• **AIM OF THE TASK**: Leaving out every picture, quote the data below exactly as it appears.

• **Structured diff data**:

<<<<

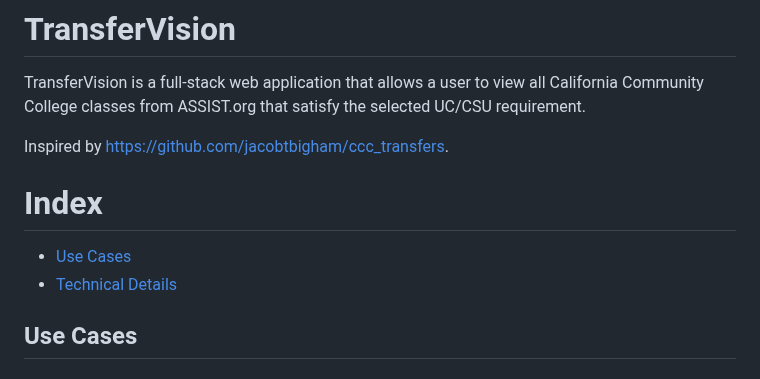
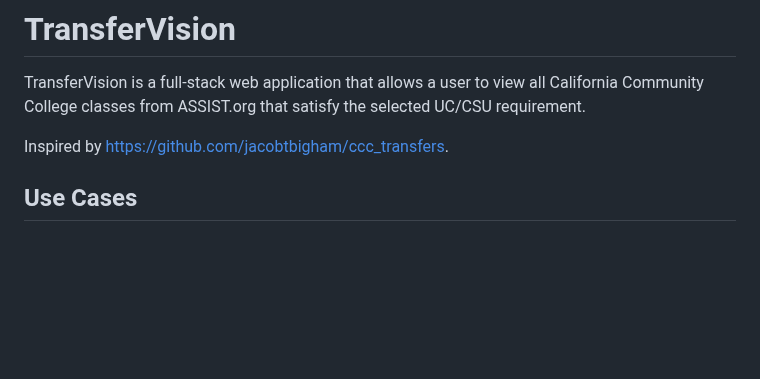
Before and after one commit to michaelrgarcia/transfer-vision, a Markdown page: README.md, the part around the change. GitHub-like rendering; blank space fills up the shorter version.

```diff
--- a/README.md
+++ b/README.md
@@ -3,11 +3,6 @@
 TransferVision is a full-stack web application that allows a user to view all California Community College classes from ASSIST.org that satisfy the selected UC/CSU requirement.
 
 Inspired by https://github.com/jacobtbigham/ccc_transfers.
-
-# Index
-
-- [Use Cases](#use-cases)
-- [Technical Details](#technical-details)
 
 ## Use Cases
 
```
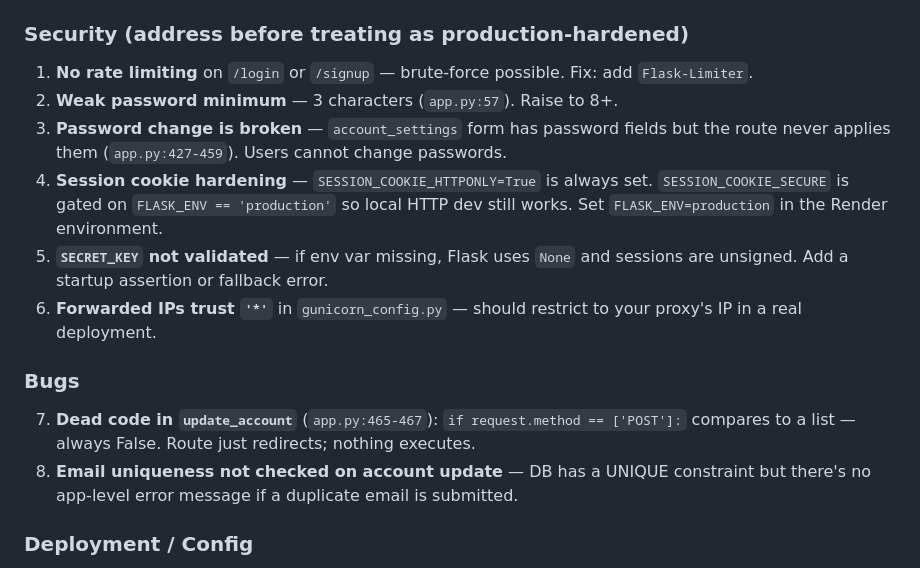
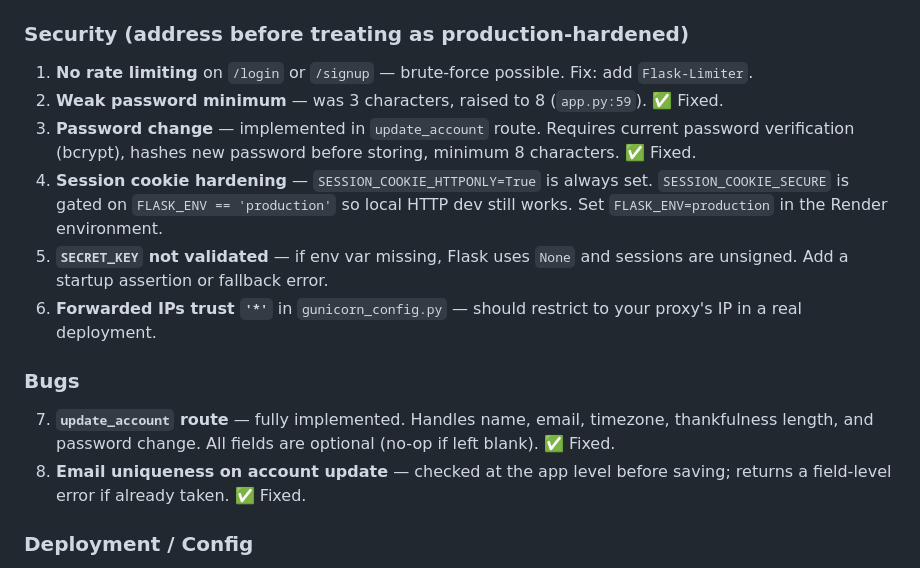
Before and after one commit to Firehawk41/FlaskPrayerApp, a Markdown page: CLAUDE.md, the part around the change. Drawn GitHub-style.

Commit message:
Update docs to reflect account update and password change implementation
- CLAUDE.md: mark items 2, 3, 7, 8 as fixed with brief description
- README: update security notes with accurate password rules and password
  change behavior

https://claude.ai/code/session_01H9Jek96fJXFE5wMukXQ5jh

```diff
--- a/CLAUDE.md
+++ b/CLAUDE.md
@@ -36,16 +36,16 @@ Flask-Login with bcrypt. `@login_required` on all protected routes. No password
 ### Security (address before treating as production-hardened)
 
 1. **No rate limiting** on `/login` or `/signup` — brute-force possible. Fix: add `Flask-Limiter`.
-2. **Weak password minimum** — 3 characters (`app.py:57`). Raise to 8+.
-3. **Password change is broken** — `account_settings` form has password fields but the route never applies them (`app.py:427-459`). Users cannot change passwords.
+2. **Weak password minimum** — was 3 characters, raised to 8 (`app.py:59`). ✅ Fixed.
+3. **Password change** — implemented in `update_account` route. Requires current password verification (bcrypt), hashes new password before storing, minimum 8 characters. ✅ Fixed.
 4. **Session cookie hardening** — `SESSION_COOKIE_HTTPONLY=True` is always set. `SESSION_COOKIE_SECURE` is gated on `FLASK_ENV == 'production'` so local HTTP dev still works. Set `FLASK_ENV=production` in the Render environment.
 5. **`SECRET_KEY` not validated** — if env var missing, Flask uses `None` and sessions are unsigned. Add a startup assertion or fallback error.
 6. **Forwarded IPs trust `'*'`** in `gunicorn_config.py` — should restrict to your proxy's IP in a real deployment.
 
 ### Bugs
 
-7. **Dead code in `update_account`** (`app.py:465-467`): `if request.method == ['POST']:` compares to a list — always False. Route just redirects; nothing executes.
-8. **Email uniqueness not checked on account update** — DB has a UNIQUE constraint but there's no app-level error message if a duplicate email is submitted.
+7. **`update_account` route** — fully implemented. Handles name, email, timezone, thankfulness length, and password change. All fields are optional (no-op if left blank). ✅ Fixed.
+8. **Email uniqueness on account update** — checked at the app level before saving; returns a field-level error if already taken. ✅ Fixed.
 
 ### Deployment / Config
 
```
Also changed, not shown: README.md (+3 -2 lines).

>>>>

• **SOLUTION TO THE PROBLEM**:
Before and after one commit to michaelrgarcia/transfer-vision, a Markdown page: README.md, the part around the change. GitHub-like rendering; blank space fills up the shorter version.

```diff
--- a/README.md
+++ b/README.md
@@ -3,11 +3,6 @@
 TransferVision is a full-stack web application that allows a user to view all California Community College classes from ASSIST.org that satisfy the selected UC/CSU requirement.
 
 Inspired by https://github.com/jacobtbigham/ccc_transfers.
-
-# Index
-
-- [Use Cases](#use-cases)
-- [Technical Details](#technical-details)
 
 ## Use Cases
 
```
Before and after one commit to Firehawk41/FlaskPrayerApp, a Markdown page: CLAUDE.md, the part around the change. Drawn GitHub-style.

Commit message:
Update docs to reflect account update and password change implementation
- CLAUDE.md: mark items 2, 3, 7, 8 as fixed with brief description
- README: update security notes with accurate password rules and password
  change behavior

https://claude.ai/code/session_01H9Jek96fJXFE5wMukXQ5jh

```diff
--- a/CLAUDE.md
+++ b/CLAUDE.md
@@ -36,16 +36,16 @@ Flask-Login with bcrypt. `@login_required` on all protected routes. No password
 ### Security (address before treating as production-hardened)
 
 1. **No rate limiting** on `/login` or `/signup` — brute-force possible. Fix: add `Flask-Limiter`.
-2. **Weak password minimum** — 3 characters (`app.py:57`). Raise to 8+.
-3. **Password change is broken** — `account_settings` form has password fields but the route never applies them (`app.py:427-459`). Users cannot change passwords.
+2. **Weak password minimum** — was 3 characters, raised to 8 (`app.py:59`). ✅ Fixed.
+3. **Password change** — implemented in `update_account` route. Requires current password verification (bcrypt), hashes new password before storing, minimum 8 characters. ✅ Fixed.
 4. **Session cookie hardening** — `SESSION_COOKIE_HTTPONLY=True` is always set. `SESSION_COOKIE_SECURE` is gated on `FLASK_ENV == 'production'` so local HTTP dev still works. Set `FLASK_ENV=production` in the Render environment.
 5. **`SECRET_KEY` not validated** — if env var missing, Flask uses `None` and sessions are unsigned. Add a startup assertion or fallback error.
 6. **Forwarded IPs trust `'*'`** in `gunicorn_config.py` — should restrict to your proxy's IP in a real deployment.
 
 ### Bugs
 
-7. **Dead code in `update_account`** (`app.py:465-467`): `if request.method == ['POST']:` compares to a list — always False. Route just redirects; nothing executes.
-8. **Email uniqueness not checked on account update** — DB has a UNIQUE constraint but there's no app-level error message if a duplicate email is submitted.
+7. **`update_account` route** — fully implemented. Handles name, email, timezone, thankfulness length, and password change. All fields are optional (no-op if left blank). ✅ Fixed.
+8. **Email uniqueness on account update** — checked at the app level before saving; returns a field-level error if already taken. ✅ Fixed.
 
 ### Deployment / Config
 
```
Also changed, not shown: README.md (+3 -2 lines).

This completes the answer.